Here, we will review the scale of primary prevention services required to meaningfully reduce HIV incidence in MSM in the USA and summarize current levels of coverage. We will then describe the ways in which technologies can support improving scale of primary prevention for MSM and give recent examples of how technology is being used to improve primary HIV prevention.
How Much Coverage of Prevention Interventions Is Needed to Reduce HIV Incidence?

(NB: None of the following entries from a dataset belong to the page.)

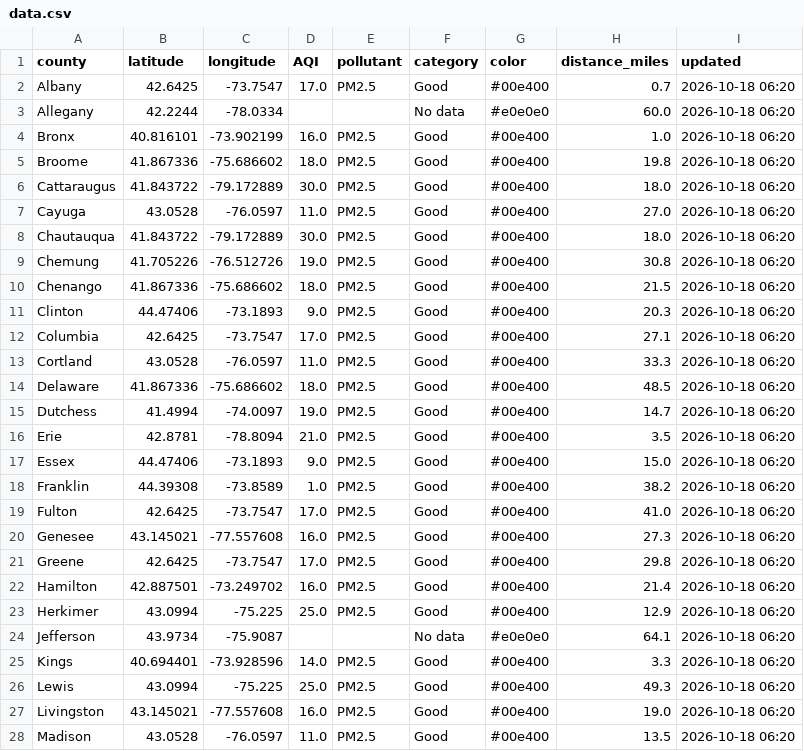
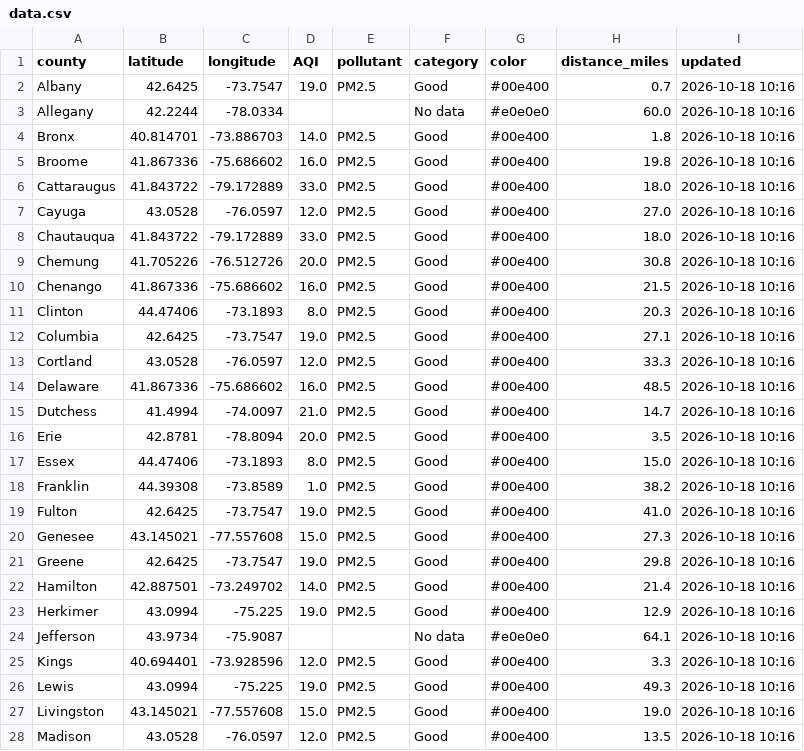
Before and after one commit to somaiyahhafeez/nyc-aqi-map, a CSV file: data.csv, drawn as a sheet; only a part is shown; the diff covers the shown part only.

```diff
--- a/data.csv
+++ b/data.csv
@@ -1,28 +1,28 @@
 county,latitude,longitude,AQI,pollutant,category,color,distance_miles,updated
-Albany,42.6425,-73.7547,17.0,PM2.5,Good,#00e400,0.7,2026-10-18 06:20
-Allegany,42.2244,-78.0334,,,No data,#e0e0e0,60.0,2026-10-18 06:20
-Bronx,40.816101,-73.902199,16.0,PM2.5,Good,#00e400,1.0,2026-10-18 06:20
-Broome,41.867336,-75.686602,18.0,PM2.5,Good,#00e400,19.8,2026-10-18 06:20
-Cattaraugus,41.843722,-79.172889,30.0,PM2.5,Good,#00e400,18.0,2026-10-18 06:20
-Cayuga,43.0528,-76.0597,11.0,PM2.5,Good,#00e400,27.0,2026-10-18 06:20
-Chautauqua,41.843722,-79.172889,30.0,PM2.5,Good,#00e400,18.0,2026-10-18 06:20
-Chemung,41.705226,-76.512726,19.0,PM2.5,Good,#00e400,30.8,2026-10-18 06:20
-Chenango,41.867336,-75.686602,18.0,PM2.5,Good,#00e400,21.5,2026-10-18 06:20
-Clinton,44.47406,-73.1893,9.0,PM2.5,Good,#00e400,20.3,2026-10-18 06:20
-Columbia,42.6425,-73.7547,17.0,PM2.5,Good,#00e400,27.1,2026-10-18 06:20
-Cortland,43.0528,-76.0597,11.0,PM2.5,Good,#00e400,33.3,2026-10-18 06:20
-Delaware,41.867336,-75.686602,18.0,PM2.5,Good,#00e400,48.5,2026-10-18 06:20
-Dutchess,41.4994,-74.0097,19.0,PM2.5,Good,#00e400,14.7,2026-10-18 06:20
-Erie,42.8781,-78.8094,21.0,PM2.5,Good,#00e400,3.5,2026-10-18 06:20
-Essex,44.47406,-73.1893,9.0,PM2.5,Good,#00e400,15.0,2026-10-18 06:20
-Franklin,44.39308,-73.8589,1.0,PM2.5,Good,#00e400,38.2,2026-10-18 06:20
-Fulton,42.6425,-73.7547,17.0,PM2.5,Good,#00e400,41.0,2026-10-18 06:20
-Genesee,43.145021,-77.557608,16.0,PM2.5,Good,#00e400,27.3,2026-10-18 06:20
-Greene,42.6425,-73.7547,17.0,PM2.5,Good,#00e400,29.8,2026-10-18 06:20
-Hamilton,42.887501,-73.249702,16.0,PM2.5,Good,#00e400,21.4,2026-10-18 06:20
-Herkimer,43.0994,-75.225,25.0,PM2.5,Good,#00e400,12.9,2026-10-18 06:20
-Jefferson,43.9734,-75.9087,,,No data,#e0e0e0,64.1,2026-10-18 06:20
-Kings,40.694401,-73.928596,14.0,PM2.5,Good,#00e400,3.3,2026-10-18 06:20
-Lewis,43.0994,-75.225,25.0,PM2.5,Good,#00e400,49.3,2026-10-18 06:20
-Livingston,43.145021,-77.557608,16.0,PM2.5,Good,#00e400,19.0,2026-10-18 06:20
-Madison,43.0528,-76.0597,11.0,PM2.5,Good,#00e400,13.5,2026-10-18 06:20
+Albany,42.6425,-73.7547,19.0,PM2.5,Good,#00e400,0.7,2026-10-18 10:16
+Allegany,42.2244,-78.0334,,,No data,#e0e0e0,60.0,2026-10-18 10:16
+Bronx,40.814701,-73.886703,14.0,PM2.5,Good,#00e400,1.8,2026-10-18 10:16
+Broome,41.867336,-75.686602,16.0,PM2.5,Good,#00e400,19.8,2026-10-18 10:16
+Cattaraugus,41.843722,-79.172889,33.0,PM2.5,Good,#00e400,18.0,2026-10-18 10:16
+Cayuga,43.0528,-76.0597,12.0,PM2.5,Good,#00e400,27.0,2026-10-18 10:16
+Chautauqua,41.843722,-79.172889,33.0,PM2.5,Good,#00e400,18.0,2026-10-18 10:16
+Chemung,41.705226,-76.512726,20.0,PM2.5,Good,#00e400,30.8,2026-10-18 10:16
+Chenango,41.867336,-75.686602,16.0,PM2.5,Good,#00e400,21.5,2026-10-18 10:16
+Clinton,44.47406,-73.1893,8.0,PM2.5,Good,#00e400,20.3,2026-10-18 10:16
+Columbia,42.6425,-73.7547,19.0,PM2.5,Good,#00e400,27.1,2026-10-18 10:16
+Cortland,43.0528,-76.0597,12.0,PM2.5,Good,#00e400,33.3,2026-10-18 10:16
+Delaware,41.867336,-75.686602,16.0,PM2.5,Good,#00e400,48.5,2026-10-18 10:16
+Dutchess,41.4994,-74.0097,21.0,PM2.5,Good,#00e400,14.7,2026-10-18 10:16
+Erie,42.8781,-78.8094,20.0,PM2.5,Good,#00e400,3.5,2026-10-18 10:16
+Essex,44.47406,-73.1893,8.0,PM2.5,Good,#00e400,15.0,2026-10-18 10:16
+Franklin,44.39308,-73.8589,1.0,PM2.5,Good,#00e400,38.2,2026-10-18 10:16
+Fulton,42.6425,-73.7547,19.0,PM2.5,Good,#00e400,41.0,2026-10-18 10:16
+Genesee,43.145021,-77.557608,15.0,PM2.5,Good,#00e400,27.3,2026-10-18 10:16
+Greene,42.6425,-73.7547,19.0,PM2.5,Good,#00e400,29.8,2026-10-18 10:16
+Hamilton,42.887501,-73.249702,14.0,PM2.5,Good,#00e400,21.4,2026-10-18 10:16
+Herkimer,43.0994,-75.225,19.0,PM2.5,Good,#00e400,12.9,2026-10-18 10:16
+Jefferson,43.9734,-75.9087,,,No data,#e0e0e0,64.1,2026-10-18 10:16
+Kings,40.694401,-73.928596,12.0,PM2.5,Good,#00e400,3.3,2026-10-18 10:16
+Lewis,43.0994,-75.225,19.0,PM2.5,Good,#00e400,49.3,2026-10-18 10:16
+Livingston,43.145021,-77.557608,15.0,PM2.5,Good,#00e400,19.0,2026-10-18 10:16
+Madison,43.0528,-76.0597,12.0,PM2.5,Good,#00e400,13.5,2026-10-18 10:16
```
Also changed, not shown: 62 edited cells elsewhere in this file, nyc_data.csv.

Several recent modeling studies provide evidence of the levels of coverage of HIV prevention services that will likely be required to reduce HIV incidence among MSM. Agent-based simulation models allow researchers to test counterfactual scenarios and estimate the impact on HIV incidence of implementing different combinations of prevention tools at varying levels of coverage. In a model of the US epidemic based on the PUMA transmission model of Goodreau et al. , researchers determined that providing PrEP to 40 % of behaviorally eligible MSM would result in a roughly 25 % reduction in new HIV infections . Brookmeyer et al. found similar results in a model of HIV transmission among South African MSM, noting that a package of 50 % coverage of preexposure prophylaxis among high-risk MSM, 50 % reduction in “never tested” MSM, and a 50 % increase in ART coverage of MSM living with HIV would be required to achieve a one third reduction in new HIV infections . Khanna et al. reported that simply increasing HIV testing frequency among MSM, even to every 3 or 6 months, was insufficient to reduce new HIV infections, but that personalized testing recommendations for HIV testing frequency were predicted to reduce incidence [15•]. The modeling results highlight two important points: HIV testing alone is unlikely to have a meaningful impact on HIV incidence, and 40–50 % coverage of multiple primary preventions will be required to make meaningful reductions in HIV incidence among MSM.
How Are We Doing with Coverage Levels of HIV Prevention Among MSM in the USA?
Figure 1 depicts the estimated coverage of primary HIV prevention interventions for MSM in the USA, according to three data sources that represent large numbers of diverse MSM or a probability sample of MSM: the National HIV Behavioral Surveillance System for MSM [16, 17], the American Men’s Internet Survey , and a 2014 Kaiser Family Foundation population-based sample of MSM . The results show that for most primary prevention modalities, coverage is substantially less than the 40–50 % target coverage that is estimated to be needed to result in meaningful reductions in HIV incidence among MSM. Only self-reported HIV testing in the past 12 months and receipt of free condoms reach the 40 % threshold. A web supplement with interactive charts that depict coverage of specific interventions among MSM by age, race, income, education, identity, sexual identity, and rural/urban residence is available (https://jebjones.shinyapps.io/intervention_coverage).